#### WORK REQUEST:
Where a line of the records contains the word "landing", show that line.

*** Opening of DATA TO PROCESS ***

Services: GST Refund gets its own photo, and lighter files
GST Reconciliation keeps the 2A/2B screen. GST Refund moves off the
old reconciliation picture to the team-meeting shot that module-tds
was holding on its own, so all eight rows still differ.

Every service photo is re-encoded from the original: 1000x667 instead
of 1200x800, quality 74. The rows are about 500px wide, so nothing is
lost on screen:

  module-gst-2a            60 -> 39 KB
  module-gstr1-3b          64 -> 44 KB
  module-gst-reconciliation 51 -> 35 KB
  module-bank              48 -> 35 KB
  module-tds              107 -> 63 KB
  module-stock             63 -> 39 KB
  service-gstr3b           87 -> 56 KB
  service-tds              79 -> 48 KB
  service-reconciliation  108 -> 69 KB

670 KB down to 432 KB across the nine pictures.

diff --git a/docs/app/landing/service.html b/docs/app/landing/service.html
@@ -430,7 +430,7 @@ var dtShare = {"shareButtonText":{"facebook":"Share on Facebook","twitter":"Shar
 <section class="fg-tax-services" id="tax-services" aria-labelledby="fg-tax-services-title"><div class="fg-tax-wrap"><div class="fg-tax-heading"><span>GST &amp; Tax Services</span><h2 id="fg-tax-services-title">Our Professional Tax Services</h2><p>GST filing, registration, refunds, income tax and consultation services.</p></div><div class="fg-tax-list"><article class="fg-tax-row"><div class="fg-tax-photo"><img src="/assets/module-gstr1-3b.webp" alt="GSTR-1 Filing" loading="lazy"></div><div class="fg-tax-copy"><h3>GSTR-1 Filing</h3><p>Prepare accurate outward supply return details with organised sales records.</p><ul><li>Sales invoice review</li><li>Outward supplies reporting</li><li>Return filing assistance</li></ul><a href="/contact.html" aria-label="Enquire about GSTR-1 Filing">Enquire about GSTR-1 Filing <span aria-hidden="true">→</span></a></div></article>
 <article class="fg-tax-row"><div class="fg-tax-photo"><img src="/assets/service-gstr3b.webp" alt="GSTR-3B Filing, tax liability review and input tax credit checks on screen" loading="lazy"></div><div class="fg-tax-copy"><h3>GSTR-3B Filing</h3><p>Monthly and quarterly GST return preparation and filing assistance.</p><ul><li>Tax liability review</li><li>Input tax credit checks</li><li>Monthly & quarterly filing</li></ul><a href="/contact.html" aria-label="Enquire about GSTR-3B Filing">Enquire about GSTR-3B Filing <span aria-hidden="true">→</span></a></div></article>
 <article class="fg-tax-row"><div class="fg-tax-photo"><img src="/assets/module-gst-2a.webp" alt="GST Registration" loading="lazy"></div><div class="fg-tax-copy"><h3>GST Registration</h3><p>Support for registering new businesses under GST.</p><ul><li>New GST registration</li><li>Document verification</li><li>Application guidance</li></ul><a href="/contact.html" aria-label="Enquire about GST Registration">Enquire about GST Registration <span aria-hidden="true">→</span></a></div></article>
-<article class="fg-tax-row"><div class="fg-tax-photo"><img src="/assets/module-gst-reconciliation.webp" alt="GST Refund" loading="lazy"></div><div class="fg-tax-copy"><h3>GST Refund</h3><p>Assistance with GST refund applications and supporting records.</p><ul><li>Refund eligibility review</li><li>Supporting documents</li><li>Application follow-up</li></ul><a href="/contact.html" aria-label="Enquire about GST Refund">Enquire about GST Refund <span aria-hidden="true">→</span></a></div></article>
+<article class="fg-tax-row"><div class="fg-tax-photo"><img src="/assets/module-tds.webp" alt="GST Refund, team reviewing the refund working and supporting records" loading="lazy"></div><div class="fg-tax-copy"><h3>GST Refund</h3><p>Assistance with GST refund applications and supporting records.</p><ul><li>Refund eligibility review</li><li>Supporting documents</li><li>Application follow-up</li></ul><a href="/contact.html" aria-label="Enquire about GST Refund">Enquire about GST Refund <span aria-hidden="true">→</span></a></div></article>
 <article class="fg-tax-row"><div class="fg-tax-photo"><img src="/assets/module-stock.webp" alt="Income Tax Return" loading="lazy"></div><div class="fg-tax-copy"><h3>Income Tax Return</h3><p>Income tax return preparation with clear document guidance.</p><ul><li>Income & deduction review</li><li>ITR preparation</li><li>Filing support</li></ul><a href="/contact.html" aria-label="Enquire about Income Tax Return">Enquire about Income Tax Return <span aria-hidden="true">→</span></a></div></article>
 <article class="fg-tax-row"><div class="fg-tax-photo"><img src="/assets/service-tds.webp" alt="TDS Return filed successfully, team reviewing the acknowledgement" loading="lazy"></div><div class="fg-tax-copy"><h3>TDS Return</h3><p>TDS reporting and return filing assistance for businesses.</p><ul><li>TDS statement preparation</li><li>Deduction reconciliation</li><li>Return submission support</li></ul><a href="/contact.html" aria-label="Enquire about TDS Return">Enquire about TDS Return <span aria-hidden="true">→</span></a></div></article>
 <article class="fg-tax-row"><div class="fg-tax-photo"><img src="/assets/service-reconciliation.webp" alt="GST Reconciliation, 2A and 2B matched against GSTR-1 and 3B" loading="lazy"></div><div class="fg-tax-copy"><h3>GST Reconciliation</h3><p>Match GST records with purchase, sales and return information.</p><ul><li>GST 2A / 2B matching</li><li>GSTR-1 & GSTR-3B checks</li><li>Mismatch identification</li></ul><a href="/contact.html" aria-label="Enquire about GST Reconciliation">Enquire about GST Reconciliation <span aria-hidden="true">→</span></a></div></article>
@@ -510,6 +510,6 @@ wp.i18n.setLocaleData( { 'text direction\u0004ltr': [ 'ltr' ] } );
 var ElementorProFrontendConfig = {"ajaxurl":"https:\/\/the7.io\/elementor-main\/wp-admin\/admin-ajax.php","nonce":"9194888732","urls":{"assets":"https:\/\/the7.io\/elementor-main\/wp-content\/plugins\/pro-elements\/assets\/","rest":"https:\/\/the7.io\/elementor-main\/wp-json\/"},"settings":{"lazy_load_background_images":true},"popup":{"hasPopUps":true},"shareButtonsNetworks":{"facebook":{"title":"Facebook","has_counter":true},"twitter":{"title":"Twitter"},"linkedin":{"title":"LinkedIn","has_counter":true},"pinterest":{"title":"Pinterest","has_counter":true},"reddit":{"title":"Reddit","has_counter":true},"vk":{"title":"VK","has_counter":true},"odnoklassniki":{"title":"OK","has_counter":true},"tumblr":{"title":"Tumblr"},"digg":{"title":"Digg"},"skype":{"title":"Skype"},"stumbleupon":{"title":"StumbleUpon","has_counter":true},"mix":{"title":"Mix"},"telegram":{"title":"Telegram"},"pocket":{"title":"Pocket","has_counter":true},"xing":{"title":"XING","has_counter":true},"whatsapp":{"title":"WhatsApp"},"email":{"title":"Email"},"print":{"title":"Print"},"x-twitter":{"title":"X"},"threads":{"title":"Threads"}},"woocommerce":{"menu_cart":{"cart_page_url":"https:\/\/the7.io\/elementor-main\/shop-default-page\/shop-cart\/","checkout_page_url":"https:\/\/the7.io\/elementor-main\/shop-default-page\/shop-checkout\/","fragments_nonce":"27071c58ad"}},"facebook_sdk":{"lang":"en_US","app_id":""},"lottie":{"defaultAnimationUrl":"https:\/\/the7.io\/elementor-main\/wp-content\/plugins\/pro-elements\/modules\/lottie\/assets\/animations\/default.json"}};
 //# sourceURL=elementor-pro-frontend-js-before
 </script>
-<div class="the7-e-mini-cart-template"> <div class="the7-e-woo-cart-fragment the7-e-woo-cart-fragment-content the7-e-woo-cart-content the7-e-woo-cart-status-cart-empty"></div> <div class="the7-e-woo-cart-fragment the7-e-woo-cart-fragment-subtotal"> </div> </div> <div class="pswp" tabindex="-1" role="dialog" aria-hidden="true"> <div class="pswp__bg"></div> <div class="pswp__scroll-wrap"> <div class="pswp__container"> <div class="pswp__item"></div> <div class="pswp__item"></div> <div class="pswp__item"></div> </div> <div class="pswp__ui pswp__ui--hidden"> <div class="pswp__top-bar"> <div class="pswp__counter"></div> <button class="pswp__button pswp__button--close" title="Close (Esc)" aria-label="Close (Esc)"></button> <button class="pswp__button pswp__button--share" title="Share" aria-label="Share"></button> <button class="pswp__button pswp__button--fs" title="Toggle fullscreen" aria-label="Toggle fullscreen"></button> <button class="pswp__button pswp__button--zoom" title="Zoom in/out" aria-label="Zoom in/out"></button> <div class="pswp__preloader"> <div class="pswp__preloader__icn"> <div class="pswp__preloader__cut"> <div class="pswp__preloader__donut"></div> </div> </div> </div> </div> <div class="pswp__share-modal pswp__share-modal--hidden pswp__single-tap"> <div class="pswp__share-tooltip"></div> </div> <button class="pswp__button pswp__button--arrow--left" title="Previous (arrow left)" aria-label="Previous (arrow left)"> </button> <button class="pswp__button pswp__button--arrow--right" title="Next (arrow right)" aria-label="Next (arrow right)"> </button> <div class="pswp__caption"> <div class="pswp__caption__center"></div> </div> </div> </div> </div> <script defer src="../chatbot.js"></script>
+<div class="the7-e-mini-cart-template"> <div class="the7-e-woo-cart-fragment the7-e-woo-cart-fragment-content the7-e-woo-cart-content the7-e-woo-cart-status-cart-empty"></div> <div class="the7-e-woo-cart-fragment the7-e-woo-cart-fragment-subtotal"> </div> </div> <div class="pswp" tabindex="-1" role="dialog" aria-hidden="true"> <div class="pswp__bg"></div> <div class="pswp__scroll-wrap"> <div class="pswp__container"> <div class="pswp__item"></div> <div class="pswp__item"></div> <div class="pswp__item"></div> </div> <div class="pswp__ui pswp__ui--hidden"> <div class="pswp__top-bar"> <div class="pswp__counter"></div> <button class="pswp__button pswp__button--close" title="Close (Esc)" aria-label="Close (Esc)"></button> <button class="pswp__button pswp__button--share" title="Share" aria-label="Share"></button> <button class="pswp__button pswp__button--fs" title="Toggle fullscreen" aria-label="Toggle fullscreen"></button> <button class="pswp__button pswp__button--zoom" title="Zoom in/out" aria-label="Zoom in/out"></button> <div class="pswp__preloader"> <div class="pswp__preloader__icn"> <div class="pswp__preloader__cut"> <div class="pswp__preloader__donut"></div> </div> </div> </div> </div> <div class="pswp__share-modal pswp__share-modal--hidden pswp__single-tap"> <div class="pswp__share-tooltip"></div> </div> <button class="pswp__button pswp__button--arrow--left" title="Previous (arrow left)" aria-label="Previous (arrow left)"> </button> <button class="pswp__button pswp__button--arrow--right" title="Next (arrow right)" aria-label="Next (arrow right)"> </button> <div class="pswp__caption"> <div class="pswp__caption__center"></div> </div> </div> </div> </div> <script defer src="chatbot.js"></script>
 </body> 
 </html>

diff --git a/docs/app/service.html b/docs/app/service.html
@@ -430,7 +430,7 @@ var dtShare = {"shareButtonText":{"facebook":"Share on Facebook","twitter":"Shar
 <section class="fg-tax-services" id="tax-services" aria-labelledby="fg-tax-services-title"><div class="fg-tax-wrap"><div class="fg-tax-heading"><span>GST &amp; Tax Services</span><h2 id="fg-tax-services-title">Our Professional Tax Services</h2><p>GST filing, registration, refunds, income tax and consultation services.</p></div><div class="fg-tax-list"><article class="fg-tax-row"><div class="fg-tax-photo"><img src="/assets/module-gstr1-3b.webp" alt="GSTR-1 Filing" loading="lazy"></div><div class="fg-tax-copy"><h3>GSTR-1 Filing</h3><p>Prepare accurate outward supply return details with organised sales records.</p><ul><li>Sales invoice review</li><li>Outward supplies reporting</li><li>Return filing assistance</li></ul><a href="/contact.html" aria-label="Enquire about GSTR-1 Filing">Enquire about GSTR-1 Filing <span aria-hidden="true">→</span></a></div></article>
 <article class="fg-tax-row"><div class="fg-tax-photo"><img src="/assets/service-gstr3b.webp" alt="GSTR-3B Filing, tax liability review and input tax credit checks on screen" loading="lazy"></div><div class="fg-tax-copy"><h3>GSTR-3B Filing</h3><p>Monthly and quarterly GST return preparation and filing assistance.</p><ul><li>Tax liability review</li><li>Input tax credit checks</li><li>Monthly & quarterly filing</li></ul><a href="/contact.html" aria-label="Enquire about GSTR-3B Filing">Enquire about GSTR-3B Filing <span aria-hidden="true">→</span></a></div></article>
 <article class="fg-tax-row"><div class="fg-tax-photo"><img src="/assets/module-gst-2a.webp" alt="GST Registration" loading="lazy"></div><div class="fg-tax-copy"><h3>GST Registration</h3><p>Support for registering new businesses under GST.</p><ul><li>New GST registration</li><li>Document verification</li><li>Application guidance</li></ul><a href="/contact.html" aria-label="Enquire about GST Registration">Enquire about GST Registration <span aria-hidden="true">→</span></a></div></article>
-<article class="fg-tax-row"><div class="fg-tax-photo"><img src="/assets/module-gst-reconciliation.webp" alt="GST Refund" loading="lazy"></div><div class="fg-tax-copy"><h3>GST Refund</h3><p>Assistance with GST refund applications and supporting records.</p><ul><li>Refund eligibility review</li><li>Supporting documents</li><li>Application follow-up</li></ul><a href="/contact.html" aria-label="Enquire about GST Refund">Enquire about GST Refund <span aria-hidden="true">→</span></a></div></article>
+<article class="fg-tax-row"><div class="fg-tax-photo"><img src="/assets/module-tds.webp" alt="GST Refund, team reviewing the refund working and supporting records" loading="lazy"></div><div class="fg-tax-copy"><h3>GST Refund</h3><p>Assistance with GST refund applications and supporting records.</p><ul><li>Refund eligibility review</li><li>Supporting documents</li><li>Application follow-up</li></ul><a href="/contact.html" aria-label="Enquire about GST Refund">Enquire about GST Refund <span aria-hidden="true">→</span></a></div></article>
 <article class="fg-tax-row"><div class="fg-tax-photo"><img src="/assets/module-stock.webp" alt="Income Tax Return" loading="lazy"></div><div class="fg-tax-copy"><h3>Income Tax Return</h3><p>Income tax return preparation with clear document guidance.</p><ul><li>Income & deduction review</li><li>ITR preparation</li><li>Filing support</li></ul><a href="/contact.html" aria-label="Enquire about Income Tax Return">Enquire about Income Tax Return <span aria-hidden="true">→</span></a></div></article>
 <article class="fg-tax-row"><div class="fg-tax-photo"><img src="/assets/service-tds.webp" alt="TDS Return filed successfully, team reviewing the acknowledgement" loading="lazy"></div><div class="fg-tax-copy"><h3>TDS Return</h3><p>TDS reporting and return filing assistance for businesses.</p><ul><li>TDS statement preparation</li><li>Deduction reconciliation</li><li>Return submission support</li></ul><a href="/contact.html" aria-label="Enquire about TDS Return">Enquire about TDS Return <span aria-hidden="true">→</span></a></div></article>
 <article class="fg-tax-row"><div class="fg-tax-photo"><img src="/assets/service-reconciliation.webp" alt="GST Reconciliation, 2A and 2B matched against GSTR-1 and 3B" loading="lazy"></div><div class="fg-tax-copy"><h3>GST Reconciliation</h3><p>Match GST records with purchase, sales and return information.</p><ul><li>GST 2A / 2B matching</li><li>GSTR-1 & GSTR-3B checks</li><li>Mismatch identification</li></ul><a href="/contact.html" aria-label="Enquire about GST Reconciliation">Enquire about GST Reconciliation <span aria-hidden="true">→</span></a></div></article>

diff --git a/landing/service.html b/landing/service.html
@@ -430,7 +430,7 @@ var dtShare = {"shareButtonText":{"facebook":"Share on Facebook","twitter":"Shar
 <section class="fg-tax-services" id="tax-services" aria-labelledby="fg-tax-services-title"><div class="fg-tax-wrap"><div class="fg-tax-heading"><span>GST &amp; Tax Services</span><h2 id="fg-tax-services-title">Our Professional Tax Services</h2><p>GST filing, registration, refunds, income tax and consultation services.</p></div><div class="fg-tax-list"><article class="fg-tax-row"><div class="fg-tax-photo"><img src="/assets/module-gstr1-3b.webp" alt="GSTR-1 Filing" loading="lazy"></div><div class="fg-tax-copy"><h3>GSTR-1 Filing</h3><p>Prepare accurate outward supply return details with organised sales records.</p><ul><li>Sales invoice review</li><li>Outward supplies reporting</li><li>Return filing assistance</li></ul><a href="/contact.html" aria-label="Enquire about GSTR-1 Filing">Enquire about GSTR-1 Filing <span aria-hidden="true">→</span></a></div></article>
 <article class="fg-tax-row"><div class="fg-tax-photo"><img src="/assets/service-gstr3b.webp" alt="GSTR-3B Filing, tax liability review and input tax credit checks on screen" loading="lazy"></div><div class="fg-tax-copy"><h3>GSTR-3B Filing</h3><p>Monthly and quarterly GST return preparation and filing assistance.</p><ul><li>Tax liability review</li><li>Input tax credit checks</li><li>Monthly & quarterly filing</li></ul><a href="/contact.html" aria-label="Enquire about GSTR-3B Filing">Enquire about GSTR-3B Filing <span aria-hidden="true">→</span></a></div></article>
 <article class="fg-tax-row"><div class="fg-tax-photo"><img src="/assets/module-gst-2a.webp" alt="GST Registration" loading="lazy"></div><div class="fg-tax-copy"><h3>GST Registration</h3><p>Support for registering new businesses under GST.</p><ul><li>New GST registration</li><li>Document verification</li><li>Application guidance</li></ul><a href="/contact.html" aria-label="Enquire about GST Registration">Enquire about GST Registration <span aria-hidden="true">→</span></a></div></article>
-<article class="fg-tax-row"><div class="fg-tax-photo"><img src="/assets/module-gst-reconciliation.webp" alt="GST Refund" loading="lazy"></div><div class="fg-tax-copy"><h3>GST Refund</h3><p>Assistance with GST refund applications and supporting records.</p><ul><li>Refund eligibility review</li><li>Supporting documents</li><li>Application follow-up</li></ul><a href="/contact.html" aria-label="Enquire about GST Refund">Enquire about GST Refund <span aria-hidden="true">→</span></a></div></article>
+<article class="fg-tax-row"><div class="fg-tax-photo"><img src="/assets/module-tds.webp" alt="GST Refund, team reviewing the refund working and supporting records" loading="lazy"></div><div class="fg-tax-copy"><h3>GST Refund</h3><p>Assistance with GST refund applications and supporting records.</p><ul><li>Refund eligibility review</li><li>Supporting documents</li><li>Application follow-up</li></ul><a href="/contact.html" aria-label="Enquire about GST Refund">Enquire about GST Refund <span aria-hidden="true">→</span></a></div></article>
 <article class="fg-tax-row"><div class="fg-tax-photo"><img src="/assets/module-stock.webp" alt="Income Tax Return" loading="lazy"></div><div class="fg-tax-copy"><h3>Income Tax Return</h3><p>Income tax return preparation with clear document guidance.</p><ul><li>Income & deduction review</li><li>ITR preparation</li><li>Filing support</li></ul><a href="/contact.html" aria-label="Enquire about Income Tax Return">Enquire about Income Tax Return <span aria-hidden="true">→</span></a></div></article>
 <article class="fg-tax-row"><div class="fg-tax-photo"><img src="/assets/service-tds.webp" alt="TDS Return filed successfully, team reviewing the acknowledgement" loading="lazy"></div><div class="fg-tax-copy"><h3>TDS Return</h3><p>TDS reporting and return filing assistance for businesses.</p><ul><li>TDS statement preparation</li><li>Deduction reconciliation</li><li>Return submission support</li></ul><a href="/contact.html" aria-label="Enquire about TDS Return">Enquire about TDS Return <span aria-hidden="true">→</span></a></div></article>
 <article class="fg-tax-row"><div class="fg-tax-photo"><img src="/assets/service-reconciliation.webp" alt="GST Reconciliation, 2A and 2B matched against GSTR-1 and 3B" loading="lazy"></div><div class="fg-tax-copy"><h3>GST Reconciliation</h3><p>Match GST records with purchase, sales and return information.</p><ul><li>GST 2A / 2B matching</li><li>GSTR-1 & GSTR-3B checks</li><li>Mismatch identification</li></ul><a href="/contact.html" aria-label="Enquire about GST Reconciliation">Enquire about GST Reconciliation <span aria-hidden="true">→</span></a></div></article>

*** Close of DATA TO PROCESS ***

#### TASK RESULT:
diff --git a/docs/app/landing/service.html b/docs/app/landing/service.html
diff --git a/landing/service.html b/landing/service.html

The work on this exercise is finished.